Much has been written about Porcine Epidemic Diarrhoea (PED) virus, this traumatic disease. In these notes John Gadd deals with the experiences of several large and efficient North American pig breeding farms who were badly hit by the PED virus last year and who are now reasonably back to normal productivity.
Several of them were my clients of preceding years whom I visited, so I knew their farms and their capabilities as knowlegable pig farmers and could trust their advice on their experiences. I also asked them if their veterinarian approved of what actions they took – just to be certain of their validity.
I contacted them for two main reasons. Firstly, discovering that the virus was similar to the TGE virus (Transmissible Gastroenteritis) raised my interest considerably, as 40 years ago on our own 1,200 sow Taymix farm and employed as its technical director, we were suddenly hit by TGE and lost nearly every piglet born for three solid weeks. Panic!

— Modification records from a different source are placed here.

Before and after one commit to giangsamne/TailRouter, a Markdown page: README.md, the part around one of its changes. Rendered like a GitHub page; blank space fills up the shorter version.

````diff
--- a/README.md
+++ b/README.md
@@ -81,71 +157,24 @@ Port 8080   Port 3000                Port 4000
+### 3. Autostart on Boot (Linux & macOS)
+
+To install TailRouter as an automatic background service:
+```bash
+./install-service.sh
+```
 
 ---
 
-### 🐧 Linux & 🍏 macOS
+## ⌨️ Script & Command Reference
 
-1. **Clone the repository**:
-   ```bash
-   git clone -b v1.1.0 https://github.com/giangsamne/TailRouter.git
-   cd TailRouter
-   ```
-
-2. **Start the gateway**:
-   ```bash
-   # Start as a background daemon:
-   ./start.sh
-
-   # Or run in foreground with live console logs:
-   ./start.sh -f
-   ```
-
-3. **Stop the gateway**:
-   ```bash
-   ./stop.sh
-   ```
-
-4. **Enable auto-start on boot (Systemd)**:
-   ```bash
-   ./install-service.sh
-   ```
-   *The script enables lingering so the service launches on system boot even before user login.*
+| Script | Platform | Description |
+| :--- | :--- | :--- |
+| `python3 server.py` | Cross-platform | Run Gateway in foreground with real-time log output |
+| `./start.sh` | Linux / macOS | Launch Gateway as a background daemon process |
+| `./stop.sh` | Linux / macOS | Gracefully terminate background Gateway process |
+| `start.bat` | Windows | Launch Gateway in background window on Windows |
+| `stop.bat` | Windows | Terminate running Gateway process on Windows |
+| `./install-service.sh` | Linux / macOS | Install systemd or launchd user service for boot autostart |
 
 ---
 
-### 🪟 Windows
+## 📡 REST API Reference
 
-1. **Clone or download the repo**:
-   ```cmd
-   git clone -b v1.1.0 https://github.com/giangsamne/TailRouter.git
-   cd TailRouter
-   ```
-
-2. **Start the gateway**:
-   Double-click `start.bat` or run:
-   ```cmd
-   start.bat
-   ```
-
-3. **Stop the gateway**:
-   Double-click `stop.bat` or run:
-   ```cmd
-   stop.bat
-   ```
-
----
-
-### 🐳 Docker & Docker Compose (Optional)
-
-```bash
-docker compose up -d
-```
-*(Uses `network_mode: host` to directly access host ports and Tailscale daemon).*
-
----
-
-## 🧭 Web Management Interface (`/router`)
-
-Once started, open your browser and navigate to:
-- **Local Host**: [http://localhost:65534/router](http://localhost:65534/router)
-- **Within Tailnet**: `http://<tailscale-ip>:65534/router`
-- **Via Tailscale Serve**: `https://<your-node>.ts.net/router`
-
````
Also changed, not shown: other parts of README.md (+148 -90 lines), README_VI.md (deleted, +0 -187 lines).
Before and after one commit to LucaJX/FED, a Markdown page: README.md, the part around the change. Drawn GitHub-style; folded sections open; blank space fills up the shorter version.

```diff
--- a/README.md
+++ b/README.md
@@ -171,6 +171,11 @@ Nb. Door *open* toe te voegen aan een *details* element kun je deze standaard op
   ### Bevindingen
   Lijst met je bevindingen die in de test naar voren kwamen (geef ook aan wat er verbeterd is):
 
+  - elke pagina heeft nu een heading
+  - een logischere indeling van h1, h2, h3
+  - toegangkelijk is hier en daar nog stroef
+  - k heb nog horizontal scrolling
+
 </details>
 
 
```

Back then, the owner flew me to Minnesota which was the focus of the American outbreak, to try to find out from their veterinary epidemiologists what to do to curtail these disastrous losses, which if they continued for much longer, severely threatened our future cashflow and could finish us as a business. It now seems that what to do to combat and recover from PEDv could be very similar to what we were told to do for TGE all those years ago.
So what did they say?
This telephoned and emailed correspondence over the past six months reveals that – should we in the UK be unfortunate to contract the really virulent strain of PEDv (there is a less severe one, apparently) then the advice from Canada and America has been emphatic – even to the point of dogma. One farmer – one of the best-known pig managers in America, said to me, "Listen up – this is what you guys over there have just gotta do!"
Nevertheless, what they were all saying tended to conflict in places with what my training and experience in dealing with any disease from a managemental point of view – obtained from visiting hundreds of pig units across 40 years or more. What the Canadian and American contacts of mine were advising in the vital area of overcoming the trauma as quickly as possible made me nervous, but as the remarks in this and the following episodes suggest, there could be solutions.
The PED virus is very highly-virulent. Already 2 cc of inoculum could infect every pig in Europe. PED took only a year to infect half of the huge and widespread US herd.
Comment: Footwear, clothes and vehicles, as well as birds are all primary vectors (pig transport trucks were critical viral transmitters, and staff at all levels, i.e. farms and their suppliers, must be made acutely aware of this). Should the virus arrive locally, extreme attention to farm biosecurity is essential, even to the point of refusing any visitors whatsoever, visiting other farms and the producer and his workers not attending farmer meetings. Just shoes leaving an infected farm are probably carriers – this particular virus being so infective that it is quickly picked up on other shoes treading the same space, so virulent are microscopic amounts of the virus. Spreading effluent from an infected farm on to its own fields was considered the height of stupidity and even then, once the farm is clear, should be delayed until warmer weather – the virus succumbs to heat and dryness but thrives in the cold.
National co-ordination speeds recovery
Each nation should have in place a regional surveillance and control plan co-ordinated from a national control centre. This has been, once it was established, a major factor in containing and eliminating the outbreak as quickly as possible – the Canadian example proves this.
Comment: We found this out at Taymix all those years ago when the similar TGE virus hit us. In the UK we are thankfully free of PED at present but our AHDB Pork (formerly BPEX) organisation is already publishing on-line some 14 Standard Operating Procedures (SOPs).